Bournemouth manager Scott Parker brings his side to Bramall Lane this weekend: Jacob King/PA Wire.

“You can take it back home with you, and that’s never a good thing. What made it even worse, tougher to deal with if you like, was the fact I never even viewed it as an injury really. It wasn’t that serious but it was one of those things that could have transpired into something serious if I’d gone back out there too soon. So it was just all about the waiting and waiting is never nice.

“I’ve got a little girl at home, though, and she takes up most of my time. She’s far too young to be bothered about what her dad does. She’s more interested in dolls. My missus isn’t interested either, she’s not really from a footballing background and that was also good, because she doesn’t batter me for not going on an overlap or anything like that. But she is really supportive, so that was a good balance.”

Unlike his daughter and in-laws, Stevens has always been obsessed with sport. Hurling - “the fastest one in the world apparently” - and Gaelic football were his two passions as a youngster. Although, as his 23 caps, two career promotions and performance during Tuesday’s win over Queens Park Rangers demonstrate, he later developed into a pretty tasty left wing-back. Reflecting on the sacrifices his GAA idols make to reach the top of their chosen disciplines has equipped Stevens with a sense of perspective.

Enda Stevens started his first game for Sheffield United since January on Tuesday night: Andrew Yates / Sportimage
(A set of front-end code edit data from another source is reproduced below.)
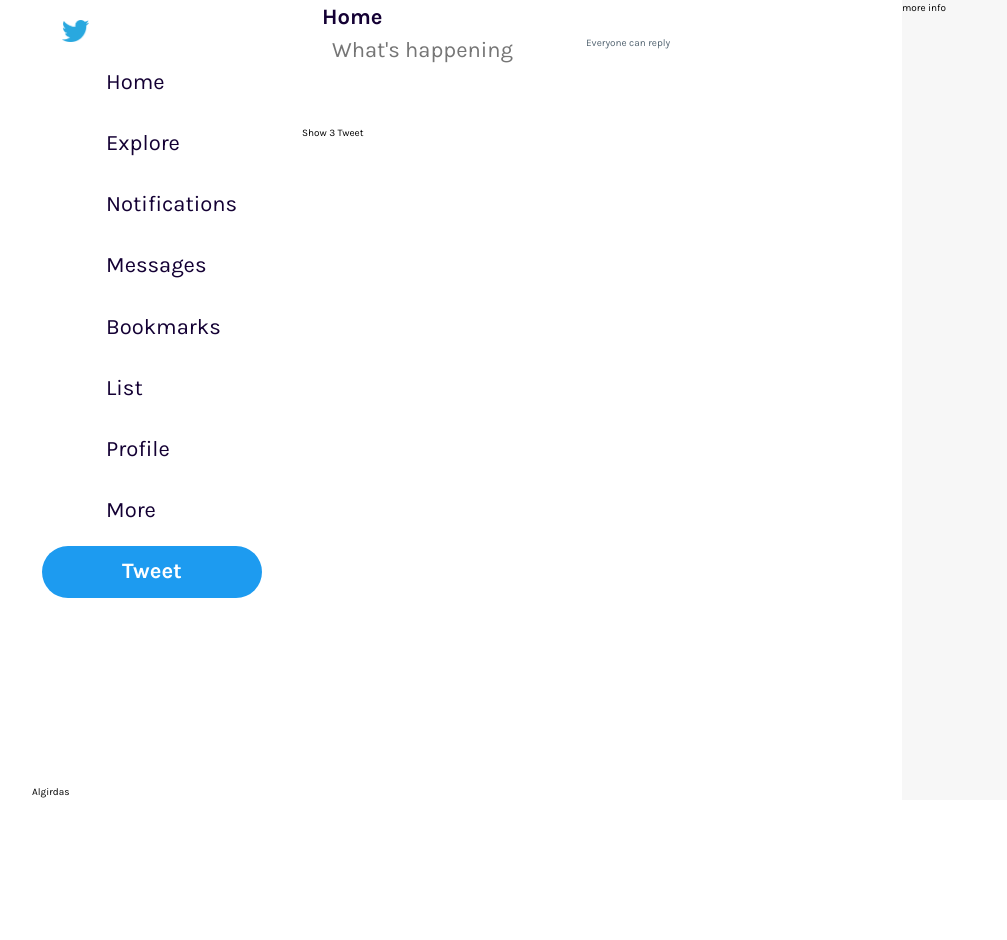
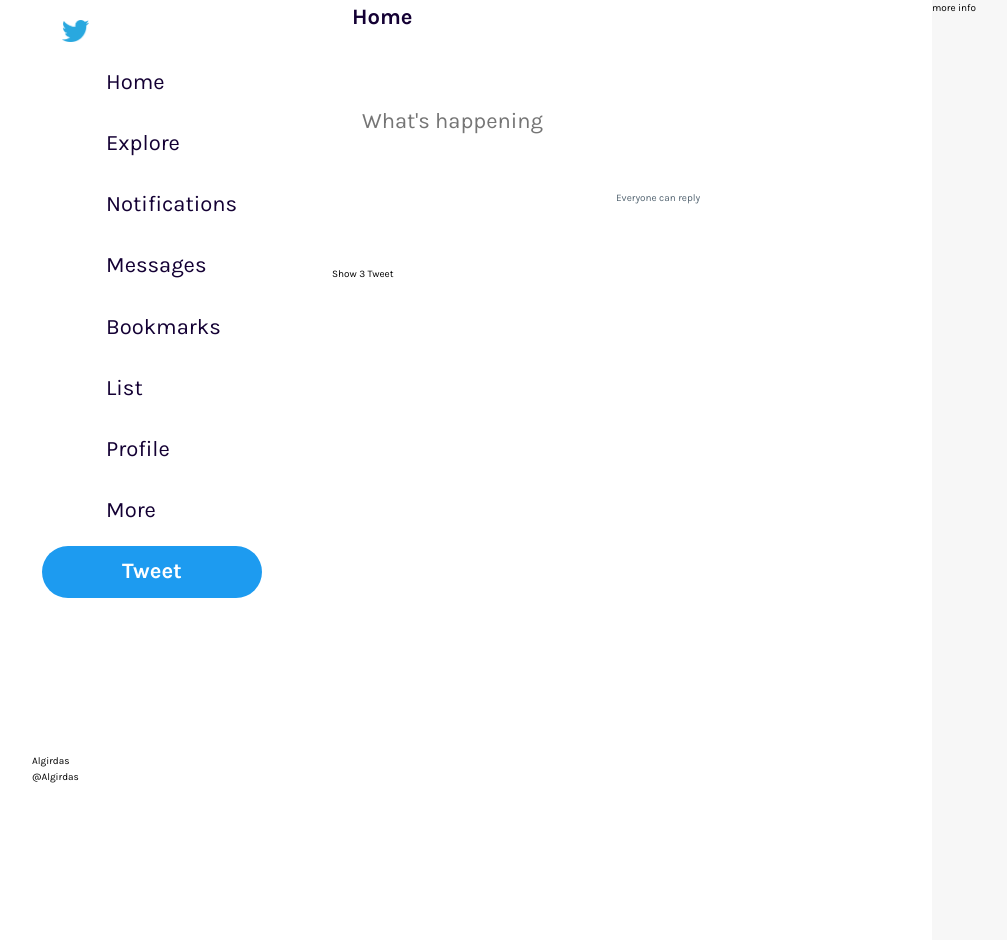
Before and after one commit to AlgirdasU/twitter_clone, a website: page index.html in a window 1280 px wide. Shown: the whole page, without its empty margins (38-1045 px from the left). Before the commit the page ends 800 px from the top, so only its background shows below. Drawn offline with Linux system fonts and the light colour scheme.

Commit message:
Added some code lines

```diff
--- a/index.html
+++ b/index.html
@@ -22,6 +22,7 @@
 
   <body>
     <div class="container">
+      <!-- Header start -->
       <header class="header">
         <div class="logo-container">
           <a href="#" title="Home page"
@@ -115,8 +116,25 @@
           </ul>
           <a href="#" class="btn nav-btn">Tweet</a>
         </nav>
-        <div class="account">Algirdas</div>
+
+        <div class="account">
+          <div class="account__icon-container">
+            <svg class="account__icon-user">
+              <use xLink:href="icons/sprite.svg#icon-user1"></use>
+            </svg>
+          </div>
+          <div class="account__name-container">
+            <div><span class="account__name">Algirdas</span></div>
+            <span class="account__name-other">@Algirdas</span>
+          </div>
+          <div class="account__more-container">
+            <svg class="account__icon-more">
+              <use xLink:href="icons/sprite.svg#icon-more-horizontal"></use>
+            </svg>
+          </div>
+        </div>
       </header>
+      <!-- Header end -->
 
       <!-- Tweet feed start -->
       <div class="tweet-feed">
@@ -130,9 +148,11 @@
 
           <!-- Input text start -->
           <div class="form__group">
-            <svg class="form__icon-user">
-              <use xLink:href="icons/sprite.svg#icon-user1"></use>
-            </svg>
+            <div class="form__svg-container">
+              <svg class="form__icon-user">
+                <use xLink:href="icons/sprite.svg#icon-user1"></use>
+              </svg>
+            </div>
             <input
               type="text"
               class="form__input"
@@ -140,7 +160,12 @@
               id="tweet"
               required
             />
-            <label for="tweet" class="form_label">Everyone can reply</label>
+            <div class="form__label-container">
+              <svg class="form__icon-globe">
+                <use xLink:href="icons/sprite.svg#icon-smile"></use>
+              </svg>
+              <label for="tweet" class="form__label">Everyone can reply</label>
+            </div>
           </div>
           <!-- Input text end -->
 
```
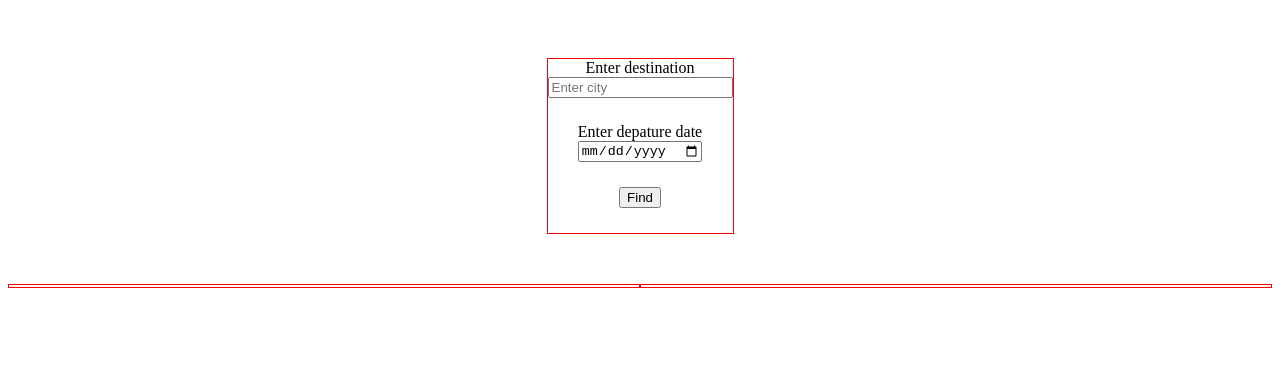
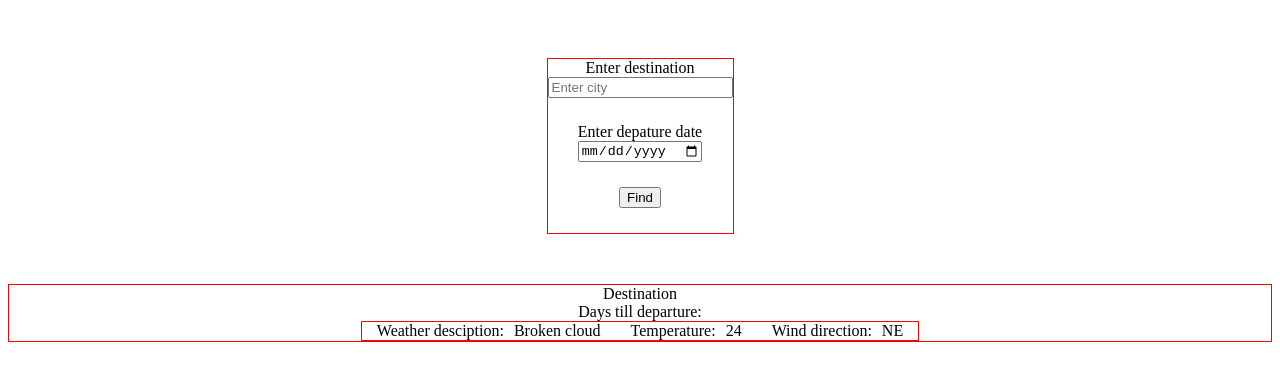
Before and after one commit to spazy-t/Udacity-FEND-Capstone, a website built with webpack: page src/client/views/index.html in a window 1280 px wide. Built offline with nearby package versions, Linux system fonts and the light colour scheme.

Commit message:
style: styles weather info on page
Initial displaying of weather info and start of scss for it.

```diff
--- a/src/client/index.js
+++ b/src/client/index.js
@@ -8,6 +8,8 @@ import { textTruthy } from './js/app'
 
 //import css
 import './styles/base.scss'
+import './styles/global.scss'
+import './styles/weather-display.scss'
 
 //export functions to use in app
 export {
--- a/src/client/js/apiHandler.js
+++ b/src/client/js/apiHandler.js
@@ -13,9 +13,9 @@ function handleApi(date, place) {
             parseWeather(weather)
         })
     })
-    .catch(err => {
+    /*.catch(err => {
         alert('destination not found, please check and try again')
-    })
+    })*/
 }
 
 //TODO: parse weather data, dependent on current or forecast
--- a/src/client/js/app.js
+++ b/src/client/js/app.js
@@ -3,7 +3,7 @@ let textDateInput = false
 
 //takes in parsed data from apiHandler
 function displayTrip(parsedData) {
-    const dest = document.querySelector('.destination')
+    const dest = document.querySelector('.dest')
     const countDown = document.querySelector('.countdown')
     //determines countdown days
     const countDownNum = daysToGo(parsedData.departure)
--- a/src/client/styles/base.scss
+++ b/src/client/styles/base.scss
@@ -26,7 +26,3 @@ section {
         align-items: center;
     }
 }
-
-.box {
-    border: 1px solid red;
-}
--- /dev/null
+++ b/src/client/styles/global.scss
@@ -0,0 +1,3 @@
+.box {
+    border: 1px solid red;
+}
--- /dev/null
+++ b/src/client/styles/weather-display.scss
@@ -0,0 +1,16 @@
+section {
+    &.dest-weather {
+        display: flex;
+        flex-direction: row;
+    }
+
+    .info-container {
+        display: flex;
+        flex-direction: row;
+        margin: 0 15px;
+
+        div:last-child {
+            margin-left: 10px;
+        }
+    }
+}
--- a/src/client/views/index.html
+++ b/src/client/views/index.html
@@ -16,12 +16,23 @@
             </form>
         </div>
         <section class="trip-info box">
-            <div class="destination"></div>
+            <label for="dest">Destination</label>
+            <div class="dest"></div>
+            <label for="countdown">Days till departure:</label>
             <div class="countdown"></div>
             <section class="dest-weather box">
-                <div id="desc"></div>
-                <div id="temp"></div>
-                <div id="wind-dir"></div>
+                <div class="info-container">
+                    <label for="desc">Weather desciption:</label>
+                    <div id="desc">Broken cloud</div>
+                </div>
+                <div class="info-container">
+                    <label for="temp">Temperature:</label>
+                    <div id="temp">24</div>
+                </div>
+                <div class="info-container">
+                    <label for="wind-dirc">Wind direction:</label>
+                    <div id="wind-dir">NE</div>
+                </div>
             </section>
         </section>
     </body>
```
“The dedication of those lads, the work ethic they’ve got, is scary,” he says. “They’re amateurs, so they’ll be getting up at six in the morning to go to the gym, then doing a full day of work, and often going back to the gym again or to training. Seriously, you can’t help but have the utmost respect for them and it makes you feel fortunate to be a professional footballer, no matter what is getting thrown at you.

“Honestly, I think that’s why so many of us Irish lads are so driven. We come over here and we’re determined to make it if we get a chance because we know what those lads are doing back home.”

“My family are huge in it, the Gaelic,” Stevens continues. “I grew up in Dublin and I remember going to the games or sitting down at home with everyone else to watch them on the television.

Enda Stevens and Sheffield United manager Paul Heckingbottom are focused on the meeting with AFC Bournemouth: Andrew Yates / Sportimage

“People like Maurice Fitzgerald and Jason Sherlock, those are two of the players I really admire.

“I really enjoyed watching Jason because you’ve got to be tough but he brought a real flair to what he did as well.”

Having joined United from Portsmouth five years ago, winning the League Two title during his last season at Fratton Park, Stevens is now settled in South Yorkshire. “I love it here. We love it here. We live in a lovely area.”

His recent fitness issues apart - “It’s probably the longest time I’ve ever been out of action” -things have gone pretty swimmingly on the pitch too. Reaching the Premier League under Chris Wilder and then helping mount an unlikely challenge for Europe, until the Covid-19 pandemic stripped United of their momentum, Stevens is now focused on helping Paul Heckingbottom steer them back to the highest level following last term’s relegation. Now sixth in the table with only six fixtures remaining, beating Scott Parker’s second placed side would see United take another huge step towards play-off qualification following the victory over fellow contenders Rangers. Appointed in November, when a combination of poor results and politics cost his predecessor Slavisa Jokanovic his job, the former Barnsley, Leeds and Hibernian manager has had a transformative effect upon United’s fortunes.

“His record, well, it speaks for itself doesn’t it,” Stevens says, confirming he wants to earn a new contract before his present deal expires next summer. “He’s really lifted the place and has got a really strong run going.

“We always felt we were in a bit of a false position at the beginning. We always believed we were better than the ranking might have suggested when things weren’t going so well. Now we just want to prove it and get back to where we want to be. I’m just glad I can get back out there again because I enjoy playing, not watching.”

Enda Stevens was sidelined for nearly three months of Sheffield United's season: Simon Bellis / Sportimage